## Problem to solve
Set each entry down verbatim, omitting images.

## Provided data
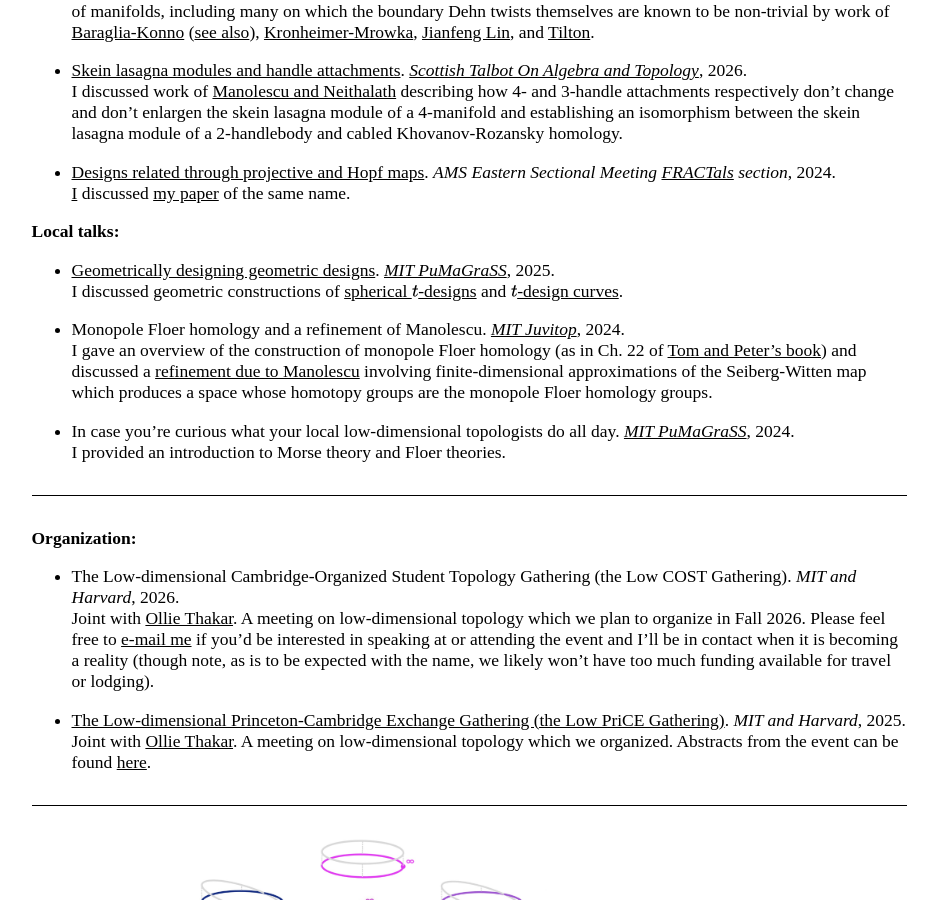
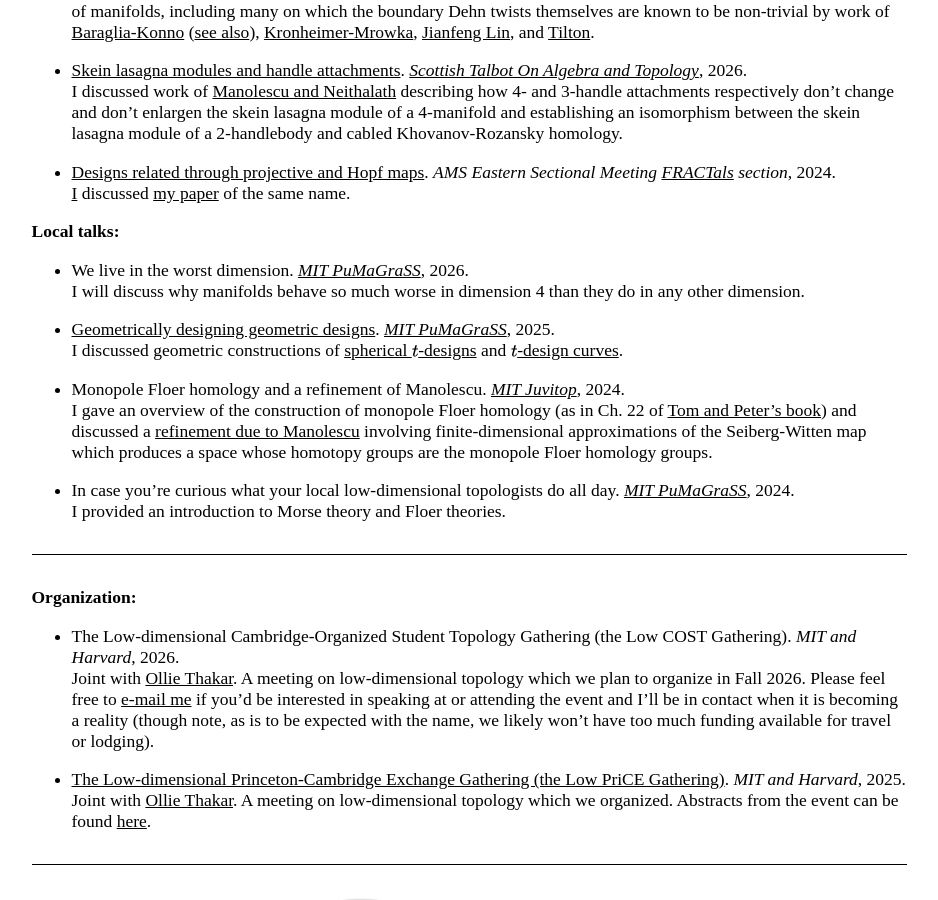
Before and after one commit to AyodejiLindblad/AyodejiLindblad.github.io, a Jekyll site: the page built from index.md, in a window 1280 px wide and 900 px high, scrolled down 1892 px. Shown: the whole window, without its empty margins (171-1109 px from the left). Built offline with Jekyll 4.4.1, drawn with Linux system fonts in a browser that asks for light colours; some web fonts are replaced.

Commit message:
We live in the worst dimension

```diff
--- a/index.md
+++ b/index.md
@@ -94,6 +94,9 @@ Joint with [Enrico Colón](https://www.math.harvard.edu/people/colon-enrico/), [
     [I](https://www.instagram.com/p/C5qjPnHsUVS/?utm_source=ig_web_button_share_sheet&igsh=ZDNlZDc0MzIxNw%3D%3D&img_index=2) discussed [my paper](https://rdcu.be/eSi5F) of the same name.
 
 **Local talks:**
+
+* We live in the worst dimension. *[MIT PuMaGraSS](https://math.mit.edu/pumagrass/)*, 2026.
+    I will discuss why manifolds behave so much worse in dimension 4 than they do in any other dimension.
 
 * [Geometrically designing geometric designs](/talks/Geometrically-designing-geometric-designs.jpg). *[MIT PuMaGraSS](https://math.mit.edu/pumagrass/)*, 2025.
     I discussed geometric constructions of [spherical $t$\-designs](https://rdcu.be/eSi5F) and [$t$\-design curves](research/Asymptotically-optimal-t--design-curves-on-S3.pdf).
```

## Written answer
Before and after one commit to AyodejiLindblad/AyodejiLindblad.github.io, a Jekyll site: the page built from index.md, in a window 1280 px wide and 900 px high, scrolled down 1892 px. Shown: the whole window, without its empty margins (171-1109 px from the left). Built offline with Jekyll 4.4.1, drawn with Linux system fonts in a browser that asks for light colours; some web fonts are replaced.

Commit message:
We live in the worst dimension

```diff
--- a/index.md
+++ b/index.md
@@ -94,6 +94,9 @@ Joint with [Enrico Colón](https://www.math.harvard.edu/people/colon-enrico/), [
     [I](https://www.instagram.com/p/C5qjPnHsUVS/?utm_source=ig_web_button_share_sheet&igsh=ZDNlZDc0MzIxNw%3D%3D&img_index=2) discussed [my paper](https://rdcu.be/eSi5F) of the same name.
 
 **Local talks:**
+
+* We live in the worst dimension. *[MIT PuMaGraSS](https://math.mit.edu/pumagrass/)*, 2026.
+    I will discuss why manifolds behave so much worse in dimension 4 than they do in any other dimension.
 
 * [Geometrically designing geometric designs](/talks/Geometrically-designing-geometric-designs.jpg). *[MIT PuMaGraSS](https://math.mit.edu/pumagrass/)*, 2025.
     I discussed geometric constructions of [spherical $t$\-designs](https://rdcu.be/eSi5F) and [$t$\-design curves](research/Asymptotically-optimal-t--design-curves-on-S3.pdf).
```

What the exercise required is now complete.